Records contained in a dataset
------------------------------

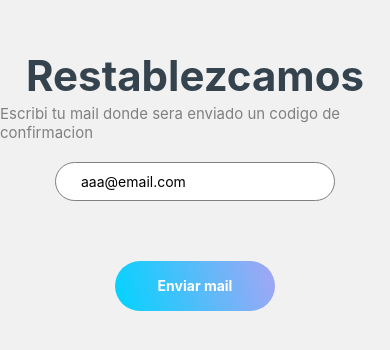
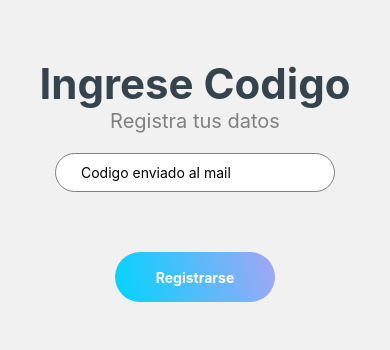
Before and after one commit to Joseluisrigolino/rave-mobile, a React Native app: screen / in a window 390 px wide. Shown: the part 242-592 px from the top of the page. Built offline with nearby package versions, Linux system fonts and the light colour scheme.

Commit message:
Input number only

```diff
--- a/App.js
+++ b/App.js
@@ -2,7 +2,10 @@
 import React from 'react';
 import HomeScreen from './screens/HomeScreen';
 import { View } from 'react-native-web';
+//importar register nav
 import RegisterAccountScreen from './screens/navigationRegisterScreens/RegisterAccountScreen';
+import RegisterAccountCodeScreen from './screens/navigationRegisterScreens/RegisterAccountCodeScreen';
+//importar restore nav
 import RestoreAccountScreen from "./screens/navigationRestoreScreens/RestoreAccountScreen";
 export default function App() {
   return (
@@ -11,6 +14,7 @@ export default function App() {
 
     //<RegisterAccountScreen />
 
-    <RestoreAccountScreen />
+    <RegisterAccountCodeScreen />
+    //<RestoreAccountScreen />
   );
 }
--- a/components/CodeRestInput.js
+++ b/components/CodeRestInput.js
@@ -1,13 +1,26 @@
 import { StyleSheet, Text, View, TextInput } from 'react-native';
-import React from 'react'
+import React, {useState} from 'react'
+import { inputNumberOnly } from "../utils/InputNumberOnly";
 
 
-export function MailInput() {
+export function CodeRestInput() {
+
+  const [codeInput, setCodeInput] = useState('');
+
+  const handleInputChange = (text) => {
+    const numericValue = inputNumberOnly(text);
+    setCodeInput(numericValue)
+  };
   return (
     <View>
         <TextInput
-        placeholder='aaa@email.com'
-        style={styles.textInput}>
+        placeholder='Codigo enviado al mail'
+        style={styles.textInput}
+        keyboardType='numeric'
+        value={codeInput}
+        onChangeText={handleInputChange}
+        >
+
         </TextInput>
     </View>
   )
@@ -28,4 +41,4 @@ const styles = StyleSheet.create({
 
 });
 
-export default MailInput;
+export default CodeRestInput;
--- a/screens/navigationRegisterScreens/RegisterAccountCodeScreen.js
+++ b/screens/navigationRegisterScreens/RegisterAccountCodeScreen.js
@@ -12,6 +12,7 @@ import { StyleSheet, Text, View, TextInput } from 'react-native';
 import { BotonGrad}  from '../../components/Boton.js';
 import { MailInput } from '../../components/MailInput.js';
 import { PassInput } from '../../components/PassInput.js';
+import CodeRestInput from '../../components/CodeRestInput.js';
 
 
 export default function RegisterAccountScreen() {
@@ -20,8 +21,7 @@ export default function RegisterAccountScreen() {
       <View style={styles.container}>
       <Text style={styles.titulo}>Ingrese Codigo</Text>
       <Text style={styles.subTitulo}>Registra tus datos</Text>
-      <MailInput></MailInput>
-      <PassInput></PassInput>
+      <CodeRestInput></CodeRestInput>
       <BotonGrad textButtonParam={textButton}></BotonGrad>
       <StatusBar style="auto" />
     </View>
--- /dev/null
+++ b/utils/InputNumberOnly.js
@@ -0,0 +1,5 @@
+export const inputNumberOnly = (codeInput) => {
+    var valorNumerico = codeInput.replace(/[^0-9]/g, '');
+
+    return valorNumerico;
+}
```
Also changed, not shown: screens/navigationRestoreScreens/RestoreAccountCodeScreen.js (added, +52 -0 lines).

------------------------------

◆ **Task to complete**: When you copy the data, keep every line exact and leave out each picture.

◆ **Exercise response**:
Before and after one commit to Joseluisrigolino/rave-mobile, a React Native app: screen / in a window 390 px wide. Shown: the part 242-592 px from the top of the page. Built offline with nearby package versions, Linux system fonts and the light colour scheme.

Commit message:
Input number only

```diff
--- a/App.js
+++ b/App.js
@@ -2,7 +2,10 @@
 import React from 'react';
 import HomeScreen from './screens/HomeScreen';
 import { View } from 'react-native-web';
+//importar register nav
 import RegisterAccountScreen from './screens/navigationRegisterScreens/RegisterAccountScreen';
+import RegisterAccountCodeScreen from './screens/navigationRegisterScreens/RegisterAccountCodeScreen';
+//importar restore nav
 import RestoreAccountScreen from "./screens/navigationRestoreScreens/RestoreAccountScreen";
 export default function App() {
   return (
@@ -11,6 +14,7 @@ export default function App() {
 
     //<RegisterAccountScreen />
 
-    <RestoreAccountScreen />
+    <RegisterAccountCodeScreen />
+    //<RestoreAccountScreen />
   );
 }
--- a/components/CodeRestInput.js
+++ b/components/CodeRestInput.js
@@ -1,13 +1,26 @@
 import { StyleSheet, Text, View, TextInput } from 'react-native';
-import React from 'react'
+import React, {useState} from 'react'
+import { inputNumberOnly } from "../utils/InputNumberOnly";
 
 
-export function MailInput() {
+export function CodeRestInput() {
+
+  const [codeInput, setCodeInput] = useState('');
+
+  const handleInputChange = (text) => {
+    const numericValue = inputNumberOnly(text);
+    setCodeInput(numericValue)
+  };
   return (
     <View>
         <TextInput
-        placeholder='aaa@email.com'
-        style={styles.textInput}>
+        placeholder='Codigo enviado al mail'
+        style={styles.textInput}
+        keyboardType='numeric'
+        value={codeInput}
+        onChangeText={handleInputChange}
+        >
+
         </TextInput>
     </View>
   )
@@ -28,4 +41,4 @@ const styles = StyleSheet.create({
 
 });
 
-export default MailInput;
+export default CodeRestInput;
--- a/screens/navigationRegisterScreens/RegisterAccountCodeScreen.js
+++ b/screens/navigationRegisterScreens/RegisterAccountCodeScreen.js
@@ -12,6 +12,7 @@ import { StyleSheet, Text, View, TextInput } from 'react-native';
 import { BotonGrad}  from '../../components/Boton.js';
 import { MailInput } from '../../components/MailInput.js';
 import { PassInput } from '../../components/PassInput.js';
+import CodeRestInput from '../../components/CodeRestInput.js';
 
 
 export default function RegisterAccountScreen() {
@@ -20,8 +21,7 @@ export default function RegisterAccountScreen() {
       <View style={styles.container}>
       <Text style={styles.titulo}>Ingrese Codigo</Text>
       <Text style={styles.subTitulo}>Registra tus datos</Text>
-      <MailInput></MailInput>
-      <PassInput></PassInput>
+      <CodeRestInput></CodeRestInput>
       <BotonGrad textButtonParam={textButton}></BotonGrad>
       <StatusBar style="auto" />
     </View>
--- /dev/null
+++ b/utils/InputNumberOnly.js
@@ -0,0 +1,5 @@
+export const inputNumberOnly = (codeInput) => {
+    var valorNumerico = codeInput.replace(/[^0-9]/g, '');
+
+    return valorNumerico;
+}
```
Also changed, not shown: screens/navigationRestoreScreens/RestoreAccountCodeScreen.js (added, +52 -0 lines).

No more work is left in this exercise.